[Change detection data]
Start of Block

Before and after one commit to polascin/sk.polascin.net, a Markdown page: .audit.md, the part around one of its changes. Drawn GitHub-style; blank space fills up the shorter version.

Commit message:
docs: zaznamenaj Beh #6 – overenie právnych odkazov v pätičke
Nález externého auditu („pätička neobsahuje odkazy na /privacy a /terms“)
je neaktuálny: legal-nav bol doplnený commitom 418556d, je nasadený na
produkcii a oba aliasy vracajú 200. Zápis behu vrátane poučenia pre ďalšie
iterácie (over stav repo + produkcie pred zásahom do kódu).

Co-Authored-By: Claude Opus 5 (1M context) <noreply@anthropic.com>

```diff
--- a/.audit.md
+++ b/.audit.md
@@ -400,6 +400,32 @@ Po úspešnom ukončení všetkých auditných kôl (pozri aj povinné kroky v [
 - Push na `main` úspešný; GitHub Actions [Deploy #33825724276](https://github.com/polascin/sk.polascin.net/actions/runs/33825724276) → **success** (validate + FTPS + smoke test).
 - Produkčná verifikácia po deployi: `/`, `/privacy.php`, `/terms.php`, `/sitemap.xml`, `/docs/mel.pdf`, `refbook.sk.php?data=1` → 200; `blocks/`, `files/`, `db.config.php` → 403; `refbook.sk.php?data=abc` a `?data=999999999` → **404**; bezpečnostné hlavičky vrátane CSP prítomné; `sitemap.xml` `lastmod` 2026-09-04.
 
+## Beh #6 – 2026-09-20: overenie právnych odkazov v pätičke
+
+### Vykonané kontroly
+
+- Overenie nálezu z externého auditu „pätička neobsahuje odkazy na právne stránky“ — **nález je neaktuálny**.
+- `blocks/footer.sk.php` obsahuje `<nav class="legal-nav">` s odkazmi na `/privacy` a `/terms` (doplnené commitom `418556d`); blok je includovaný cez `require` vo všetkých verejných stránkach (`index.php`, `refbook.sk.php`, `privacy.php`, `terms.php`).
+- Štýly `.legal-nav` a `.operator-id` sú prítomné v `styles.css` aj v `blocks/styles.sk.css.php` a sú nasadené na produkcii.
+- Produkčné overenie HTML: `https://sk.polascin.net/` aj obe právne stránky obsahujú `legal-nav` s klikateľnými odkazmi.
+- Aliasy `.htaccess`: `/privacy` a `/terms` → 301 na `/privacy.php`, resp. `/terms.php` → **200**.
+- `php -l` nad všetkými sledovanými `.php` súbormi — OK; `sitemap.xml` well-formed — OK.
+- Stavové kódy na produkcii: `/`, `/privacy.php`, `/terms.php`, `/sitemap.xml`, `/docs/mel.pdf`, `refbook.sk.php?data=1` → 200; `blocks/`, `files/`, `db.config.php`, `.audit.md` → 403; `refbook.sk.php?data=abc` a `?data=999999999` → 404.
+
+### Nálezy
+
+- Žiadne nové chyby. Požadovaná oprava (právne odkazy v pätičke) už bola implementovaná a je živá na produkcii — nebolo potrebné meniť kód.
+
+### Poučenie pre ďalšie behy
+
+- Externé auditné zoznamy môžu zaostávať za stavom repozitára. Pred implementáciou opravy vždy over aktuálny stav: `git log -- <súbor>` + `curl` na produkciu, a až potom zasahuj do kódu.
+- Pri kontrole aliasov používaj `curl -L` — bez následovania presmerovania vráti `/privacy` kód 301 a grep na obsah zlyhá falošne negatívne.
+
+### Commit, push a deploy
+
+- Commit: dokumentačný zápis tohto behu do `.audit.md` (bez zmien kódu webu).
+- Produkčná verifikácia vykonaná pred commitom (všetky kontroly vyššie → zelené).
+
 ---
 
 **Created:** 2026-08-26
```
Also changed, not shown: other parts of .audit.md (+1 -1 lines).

End of Block

> Exercise description:
Give every entry again in full, precisely as written above.

> Expected output:
Before and after one commit to polascin/sk.polascin.net, a Markdown page: .audit.md, the part around one of its changes. Drawn GitHub-style; blank space fills up the shorter version.

Commit message:
docs: zaznamenaj Beh #6 – overenie právnych odkazov v pätičke
Nález externého auditu („pätička neobsahuje odkazy na /privacy a /terms“)
je neaktuálny: legal-nav bol doplnený commitom 418556d, je nasadený na
produkcii a oba aliasy vracajú 200. Zápis behu vrátane poučenia pre ďalšie
iterácie (over stav repo + produkcie pred zásahom do kódu).

Co-Authored-By: Claude Opus 5 (1M context) <noreply@anthropic.com>

```diff
--- a/.audit.md
+++ b/.audit.md
@@ -400,6 +400,32 @@ Po úspešnom ukončení všetkých auditných kôl (pozri aj povinné kroky v [
 - Push na `main` úspešný; GitHub Actions [Deploy #33825724276](https://github.com/polascin/sk.polascin.net/actions/runs/33825724276) → **success** (validate + FTPS + smoke test).
 - Produkčná verifikácia po deployi: `/`, `/privacy.php`, `/terms.php`, `/sitemap.xml`, `/docs/mel.pdf`, `refbook.sk.php?data=1` → 200; `blocks/`, `files/`, `db.config.php` → 403; `refbook.sk.php?data=abc` a `?data=999999999` → **404**; bezpečnostné hlavičky vrátane CSP prítomné; `sitemap.xml` `lastmod` 2026-09-04.
 
+## Beh #6 – 2026-09-20: overenie právnych odkazov v pätičke
+
+### Vykonané kontroly
+
+- Overenie nálezu z externého auditu „pätička neobsahuje odkazy na právne stránky“ — **nález je neaktuálny**.
+- `blocks/footer.sk.php` obsahuje `<nav class="legal-nav">` s odkazmi na `/privacy` a `/terms` (doplnené commitom `418556d`); blok je includovaný cez `require` vo všetkých verejných stránkach (`index.php`, `refbook.sk.php`, `privacy.php`, `terms.php`).
+- Štýly `.legal-nav` a `.operator-id` sú prítomné v `styles.css` aj v `blocks/styles.sk.css.php` a sú nasadené na produkcii.
+- Produkčné overenie HTML: `https://sk.polascin.net/` aj obe právne stránky obsahujú `legal-nav` s klikateľnými odkazmi.
+- Aliasy `.htaccess`: `/privacy` a `/terms` → 301 na `/privacy.php`, resp. `/terms.php` → **200**.
+- `php -l` nad všetkými sledovanými `.php` súbormi — OK; `sitemap.xml` well-formed — OK.
+- Stavové kódy na produkcii: `/`, `/privacy.php`, `/terms.php`, `/sitemap.xml`, `/docs/mel.pdf`, `refbook.sk.php?data=1` → 200; `blocks/`, `files/`, `db.config.php`, `.audit.md` → 403; `refbook.sk.php?data=abc` a `?data=999999999` → 404.
+
+### Nálezy
+
+- Žiadne nové chyby. Požadovaná oprava (právne odkazy v pätičke) už bola implementovaná a je živá na produkcii — nebolo potrebné meniť kód.
+
+### Poučenie pre ďalšie behy
+
+- Externé auditné zoznamy môžu zaostávať za stavom repozitára. Pred implementáciou opravy vždy over aktuálny stav: `git log -- <súbor>` + `curl` na produkciu, a až potom zasahuj do kódu.
+- Pri kontrole aliasov používaj `curl -L` — bez následovania presmerovania vráti `/privacy` kód 301 a grep na obsah zlyhá falošne negatívne.
+
+### Commit, push a deploy
+
+- Commit: dokumentačný zápis tohto behu do `.audit.md` (bez zmien kódu webu).
+- Produkčná verifikácia vykonaná pred commitom (všetky kontroly vyššie → zelené).
+
 ---
 
 **Created:** 2026-08-26
```
Also changed, not shown: other parts of .audit.md (+1 -1 lines).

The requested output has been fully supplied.